[REQUIRED WORK] Down to the last line, restate the records word for word, but not the pictures.

------------------------

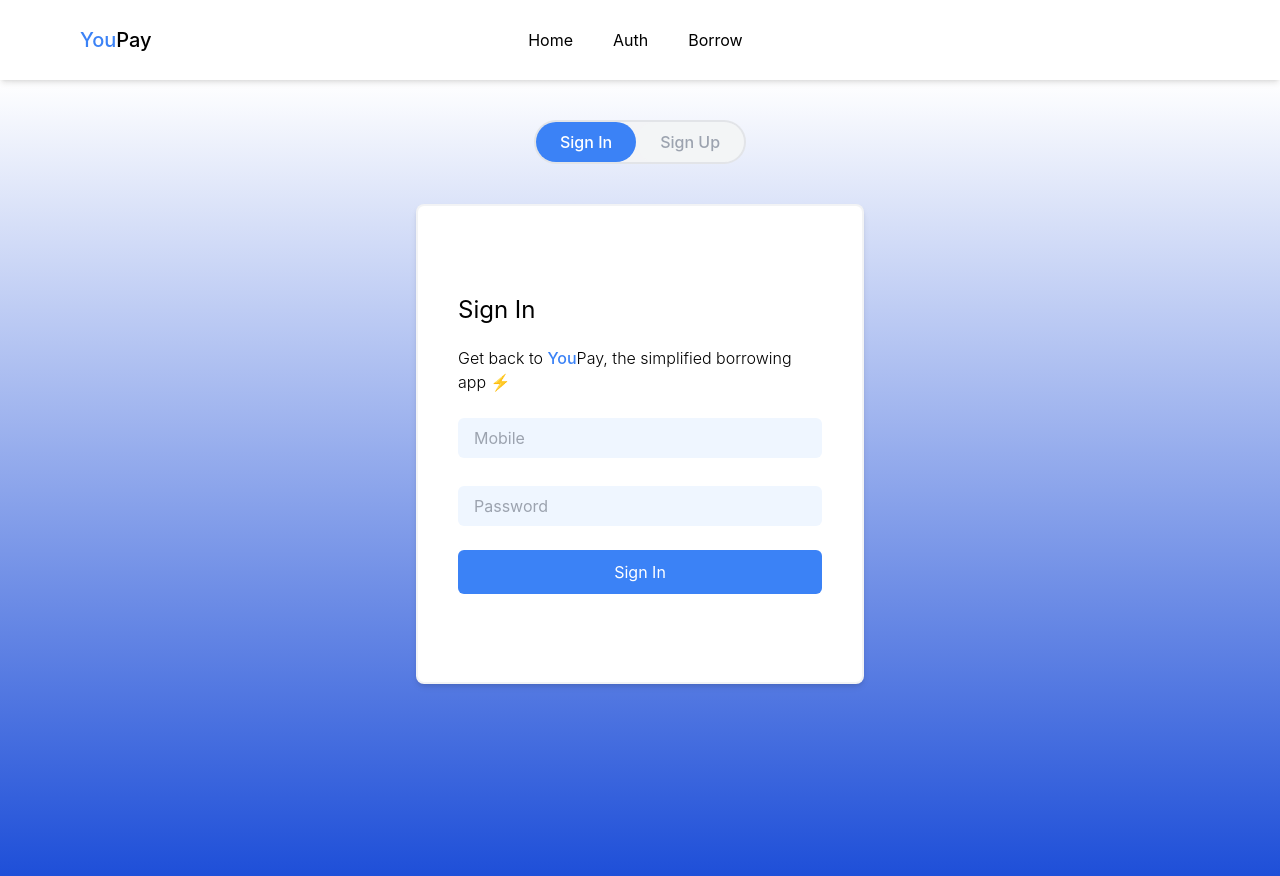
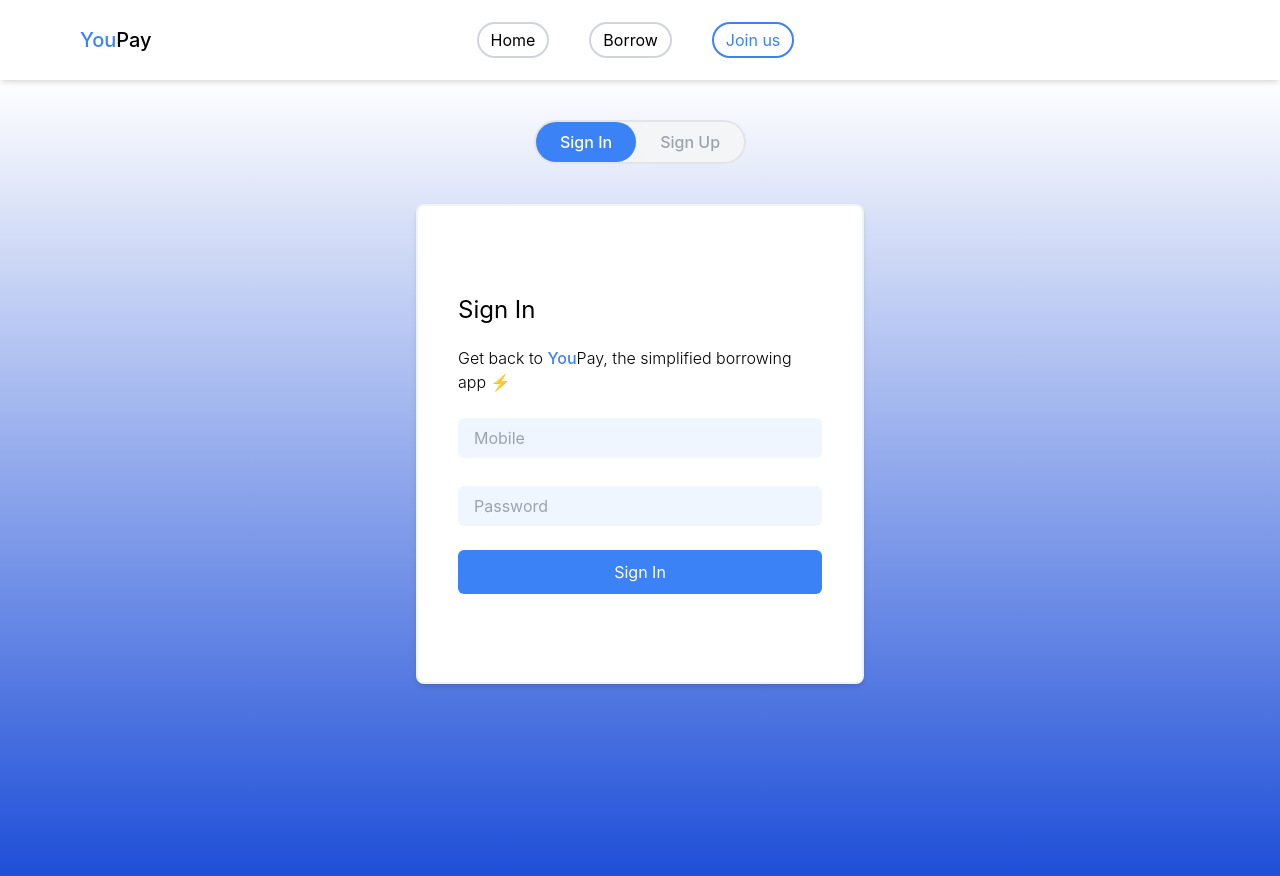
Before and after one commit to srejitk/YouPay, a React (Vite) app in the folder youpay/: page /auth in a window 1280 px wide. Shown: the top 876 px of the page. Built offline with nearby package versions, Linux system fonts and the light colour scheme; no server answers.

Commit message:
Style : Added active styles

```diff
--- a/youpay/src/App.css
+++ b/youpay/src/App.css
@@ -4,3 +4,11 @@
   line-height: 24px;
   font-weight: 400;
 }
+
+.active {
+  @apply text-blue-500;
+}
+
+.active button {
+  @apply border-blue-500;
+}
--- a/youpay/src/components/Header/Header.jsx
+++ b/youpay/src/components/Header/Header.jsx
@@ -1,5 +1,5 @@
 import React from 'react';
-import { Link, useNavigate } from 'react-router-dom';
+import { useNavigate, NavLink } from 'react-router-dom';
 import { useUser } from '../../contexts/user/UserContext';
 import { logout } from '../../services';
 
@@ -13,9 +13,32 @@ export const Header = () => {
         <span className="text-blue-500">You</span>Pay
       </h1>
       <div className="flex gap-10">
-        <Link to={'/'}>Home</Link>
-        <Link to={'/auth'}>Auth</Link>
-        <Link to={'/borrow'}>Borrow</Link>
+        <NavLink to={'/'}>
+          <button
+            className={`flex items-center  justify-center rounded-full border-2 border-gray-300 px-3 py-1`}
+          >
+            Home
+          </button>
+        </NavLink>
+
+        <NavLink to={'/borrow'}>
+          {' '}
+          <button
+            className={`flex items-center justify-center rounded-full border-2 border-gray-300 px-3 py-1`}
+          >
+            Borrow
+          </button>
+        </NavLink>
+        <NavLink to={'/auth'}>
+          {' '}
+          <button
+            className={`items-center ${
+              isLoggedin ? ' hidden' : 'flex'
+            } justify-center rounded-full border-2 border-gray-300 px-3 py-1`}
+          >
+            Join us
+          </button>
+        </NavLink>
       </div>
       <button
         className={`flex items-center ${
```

------------------------

[TASK RESULT]
Before and after one commit to srejitk/YouPay, a React (Vite) app in the folder youpay/: page /auth in a window 1280 px wide. Shown: the top 876 px of the page. Built offline with nearby package versions, Linux system fonts and the light colour scheme; no server answers.

Commit message:
Style : Added active styles

```diff
--- a/youpay/src/App.css
+++ b/youpay/src/App.css
@@ -4,3 +4,11 @@
   line-height: 24px;
   font-weight: 400;
 }
+
+.active {
+  @apply text-blue-500;
+}
+
+.active button {
+  @apply border-blue-500;
+}
--- a/youpay/src/components/Header/Header.jsx
+++ b/youpay/src/components/Header/Header.jsx
@@ -1,5 +1,5 @@
 import React from 'react';
-import { Link, useNavigate } from 'react-router-dom';
+import { useNavigate, NavLink } from 'react-router-dom';
 import { useUser } from '../../contexts/user/UserContext';
 import { logout } from '../../services';
 
@@ -13,9 +13,32 @@ export const Header = () => {
         <span className="text-blue-500">You</span>Pay
       </h1>
       <div className="flex gap-10">
-        <Link to={'/'}>Home</Link>
-        <Link to={'/auth'}>Auth</Link>
-        <Link to={'/borrow'}>Borrow</Link>
+        <NavLink to={'/'}>
+          <button
+            className={`flex items-center  justify-center rounded-full border-2 border-gray-300 px-3 py-1`}
+          >
+            Home
+          </button>
+        </NavLink>
+
+        <NavLink to={'/borrow'}>
+          {' '}
+          <button
+            className={`flex items-center justify-center rounded-full border-2 border-gray-300 px-3 py-1`}
+          >
+            Borrow
+          </button>
+        </NavLink>
+        <NavLink to={'/auth'}>
+          {' '}
+          <button
+            className={`items-center ${
+              isLoggedin ? ' hidden' : 'flex'
+            } justify-center rounded-full border-2 border-gray-300 px-3 py-1`}
+          >
+            Join us
+          </button>
+        </NavLink>
       </div>
       <button
         className={`flex items-center ${
```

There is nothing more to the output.